Even though every generation has its flaws, I think I must point out one significant flaw in my own.
This may stem from technology that can do multiple things at once invading our everyday lives. This may stem from the ever-increasing demand for multitasking. This may stem from the lack of time we have to delve into things and not just skim and scan and glean meaning off the surface.
I don’t know.
But one thing is for sure: I don’t like it.
There is a large population of people (very, very large) that frustrate themselves and others with their constant complaining about EVERYTHING. From homework to books to movies to vegetables – nothing is ever good enough. You know why? Because it’s not doing what they want it to do.
Newsflash, people of Earth: most of the time, that isn’t what it’s meant to do!
Take movies, for instance. With the extreme crowds of people fawning all over the Hunger Games movie, I frustrate myself with the discussions and squealing excitement for the movie. “The book is always better than the movie.” I used to agree with this phrase. But then I thought: wait a minute. The book is always better because I love books. I like book-y experiences. The movie virtually can’t be the SAME as the book because, well, it’s NOT a book!
So now my philosophy is: It’s either a good book or a bad book AND it’s either a good movie or a bad movie. If it isn’t true to the book, then so be it. How the heck are we supposed to create a first person, present tense, thought-filled movie? It’s not possible without two straight hours of narration and voice-overs. Lame.
I hope when all you crazy Hunger Gamers go out to see the movie, you see it for it’s movie-ness, and not just to get mad at how terrible they casted the film. Because no one will look like Peeta to everyone. If you want it to be like the book so bad, go read the book again.
Next example, we can examine the age-old veggie-hating phenomenon. If all you think about is how much they don’t taste like the other foods you like (aka sweets) then you’re not getting the full effect and you’re probably not eating them either. Vegetables aren’t supposed to be chocolate cake or a hamburger with fries. Vegetables aren’t supposed to be juicy like fruit. Vegetables are supposed to be earthy. If you’re expecting ice cream when biting into broccoli, you’re missing out.
Finally, we can examine books. I love books. And every book has its purpose. I ultimately learned this lesson I am writing about while reading Catcher in the Rye. I had heard many a negative thing about Catcher but upon reading a few pages, I was hooked (more on that in a different post). As with most books required for English, it was difficult to find the theme and whatnot, and filled with crazy details that I never noticed. The way it was written really threw most kids off though. I think that’s why most kids disliked it – Holden really just rambles about the past year of his life. There isn’t really a plot. And that ticked some kids off. I wanted to just cut all the kids off and say, “Hey, hey, hey, settle down there. Don’t go hating on Holden just because you want an adventure or juicy romance or fantasy.
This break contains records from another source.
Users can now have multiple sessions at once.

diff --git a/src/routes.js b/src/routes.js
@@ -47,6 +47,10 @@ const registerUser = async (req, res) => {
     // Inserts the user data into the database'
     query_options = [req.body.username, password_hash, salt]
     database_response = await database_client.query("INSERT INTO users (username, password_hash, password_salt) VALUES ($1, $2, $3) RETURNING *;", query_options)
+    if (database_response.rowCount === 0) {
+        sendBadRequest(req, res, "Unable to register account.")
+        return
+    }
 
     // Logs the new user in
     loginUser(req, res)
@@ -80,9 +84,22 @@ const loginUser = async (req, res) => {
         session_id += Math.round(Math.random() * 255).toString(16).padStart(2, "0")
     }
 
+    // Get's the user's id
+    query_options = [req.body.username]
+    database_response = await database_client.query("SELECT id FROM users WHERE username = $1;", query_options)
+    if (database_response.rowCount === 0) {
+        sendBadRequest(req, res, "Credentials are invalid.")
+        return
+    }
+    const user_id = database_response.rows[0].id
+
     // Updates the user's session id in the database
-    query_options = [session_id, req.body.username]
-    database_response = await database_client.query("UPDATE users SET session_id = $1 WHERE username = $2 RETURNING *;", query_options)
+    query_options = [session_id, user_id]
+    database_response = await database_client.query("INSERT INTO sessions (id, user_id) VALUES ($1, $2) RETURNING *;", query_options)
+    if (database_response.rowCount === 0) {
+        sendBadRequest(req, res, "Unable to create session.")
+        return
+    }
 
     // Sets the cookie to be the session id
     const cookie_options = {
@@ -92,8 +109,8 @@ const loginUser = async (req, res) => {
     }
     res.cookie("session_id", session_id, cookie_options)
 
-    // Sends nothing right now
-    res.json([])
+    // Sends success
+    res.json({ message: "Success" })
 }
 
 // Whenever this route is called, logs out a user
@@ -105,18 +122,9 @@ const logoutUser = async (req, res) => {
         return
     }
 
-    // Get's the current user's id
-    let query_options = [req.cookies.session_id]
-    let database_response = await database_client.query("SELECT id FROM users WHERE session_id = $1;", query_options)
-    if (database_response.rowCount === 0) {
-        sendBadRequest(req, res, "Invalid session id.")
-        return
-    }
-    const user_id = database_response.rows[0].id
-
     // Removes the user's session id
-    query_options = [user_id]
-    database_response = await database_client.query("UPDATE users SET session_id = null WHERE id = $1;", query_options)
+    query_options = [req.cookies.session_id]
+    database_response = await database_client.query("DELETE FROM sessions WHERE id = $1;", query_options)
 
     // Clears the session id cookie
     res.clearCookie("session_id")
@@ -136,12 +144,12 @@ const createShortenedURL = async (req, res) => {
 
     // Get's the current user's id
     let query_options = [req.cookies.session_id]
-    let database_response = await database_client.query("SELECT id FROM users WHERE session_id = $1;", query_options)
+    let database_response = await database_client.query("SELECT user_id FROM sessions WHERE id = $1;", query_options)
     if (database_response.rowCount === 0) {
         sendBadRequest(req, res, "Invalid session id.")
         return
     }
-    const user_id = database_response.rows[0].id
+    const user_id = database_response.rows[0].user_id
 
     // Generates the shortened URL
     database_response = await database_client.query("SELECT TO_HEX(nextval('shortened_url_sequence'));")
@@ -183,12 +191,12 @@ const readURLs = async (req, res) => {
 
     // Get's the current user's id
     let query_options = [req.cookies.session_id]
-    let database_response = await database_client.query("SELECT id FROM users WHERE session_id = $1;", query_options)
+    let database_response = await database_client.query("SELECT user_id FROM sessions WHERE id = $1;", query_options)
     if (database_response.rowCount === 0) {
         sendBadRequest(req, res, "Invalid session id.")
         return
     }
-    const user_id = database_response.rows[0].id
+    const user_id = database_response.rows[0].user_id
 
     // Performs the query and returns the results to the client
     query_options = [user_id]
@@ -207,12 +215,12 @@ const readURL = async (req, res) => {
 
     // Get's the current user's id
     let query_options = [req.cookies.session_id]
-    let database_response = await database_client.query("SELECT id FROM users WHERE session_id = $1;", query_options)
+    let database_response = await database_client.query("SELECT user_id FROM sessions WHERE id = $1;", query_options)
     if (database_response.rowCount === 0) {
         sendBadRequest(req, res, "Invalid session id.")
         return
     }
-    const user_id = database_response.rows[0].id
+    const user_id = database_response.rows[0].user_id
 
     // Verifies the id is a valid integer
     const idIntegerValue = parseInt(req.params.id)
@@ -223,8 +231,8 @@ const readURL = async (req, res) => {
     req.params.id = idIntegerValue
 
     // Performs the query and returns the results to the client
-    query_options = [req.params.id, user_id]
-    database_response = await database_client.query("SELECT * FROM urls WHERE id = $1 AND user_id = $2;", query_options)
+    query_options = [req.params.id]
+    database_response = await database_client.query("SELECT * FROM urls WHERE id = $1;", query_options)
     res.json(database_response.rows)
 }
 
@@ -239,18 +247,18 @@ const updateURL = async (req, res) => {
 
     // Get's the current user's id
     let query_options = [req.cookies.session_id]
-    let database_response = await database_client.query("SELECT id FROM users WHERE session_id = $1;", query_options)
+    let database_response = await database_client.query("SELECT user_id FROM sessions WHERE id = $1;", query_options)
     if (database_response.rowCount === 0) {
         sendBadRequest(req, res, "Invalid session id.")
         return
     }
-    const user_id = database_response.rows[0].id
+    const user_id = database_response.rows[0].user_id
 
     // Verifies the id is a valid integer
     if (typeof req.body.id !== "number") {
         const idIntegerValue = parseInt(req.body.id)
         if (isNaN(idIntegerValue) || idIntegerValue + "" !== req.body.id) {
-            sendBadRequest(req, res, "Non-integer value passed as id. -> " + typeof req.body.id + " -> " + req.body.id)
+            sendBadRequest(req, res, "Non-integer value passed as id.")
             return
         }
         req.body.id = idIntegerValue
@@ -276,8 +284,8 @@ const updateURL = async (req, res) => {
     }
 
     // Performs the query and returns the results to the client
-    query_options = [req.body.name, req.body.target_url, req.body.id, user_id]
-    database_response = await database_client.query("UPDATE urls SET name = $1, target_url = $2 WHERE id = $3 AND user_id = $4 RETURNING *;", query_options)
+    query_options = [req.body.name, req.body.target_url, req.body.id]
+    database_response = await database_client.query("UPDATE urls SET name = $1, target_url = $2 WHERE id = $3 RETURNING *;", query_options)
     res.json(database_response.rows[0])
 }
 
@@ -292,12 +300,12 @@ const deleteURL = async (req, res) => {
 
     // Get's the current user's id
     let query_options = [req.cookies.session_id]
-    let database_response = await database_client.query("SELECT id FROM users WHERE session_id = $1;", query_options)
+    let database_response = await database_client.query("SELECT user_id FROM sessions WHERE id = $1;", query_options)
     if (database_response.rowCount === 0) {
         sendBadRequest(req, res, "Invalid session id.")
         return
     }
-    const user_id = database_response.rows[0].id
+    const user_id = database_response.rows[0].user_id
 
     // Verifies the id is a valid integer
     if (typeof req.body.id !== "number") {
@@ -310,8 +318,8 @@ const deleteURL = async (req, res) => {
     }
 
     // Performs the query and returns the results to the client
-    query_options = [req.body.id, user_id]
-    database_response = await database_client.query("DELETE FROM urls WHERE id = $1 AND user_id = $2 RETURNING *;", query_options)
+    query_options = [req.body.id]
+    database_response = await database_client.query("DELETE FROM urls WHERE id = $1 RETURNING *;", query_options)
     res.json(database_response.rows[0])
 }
JD Salinger isn’t going to change his initial idea of Holden to a sci-fi just because that’s what suits you all best. At least hate it for a good reason.” Catcher isn’t supposed to be anything besides a depressed kid’s view on the world. It was written that way for a reason. Stop expecting a high-intensity plot or something. It’s not going to happen. Because that’s the way it is.
I could go on forever here: classical music isn’t stupid, you’re just used to dance-y pop songs; the history channel isn’t stupid, it’s supposed to be educational, not for pop culture purposes; exercise isn’t stupid, it’s supposed to push you; big words aren’t dumb, you just don’t know them yet; and teachers: busy-work does not count as teaching – it’s busy-work, we haven’t accomplished anything.
Acceptance is the key here. Building up walls in dislike of something limits your world to whatever you have enclosed within those walls. If your brain-kingdom only consists of fast food and horror novels, your world is very small. There’s nothing wrong with that if you are okay with it; but once you start complaining of boredom, it’s your fault.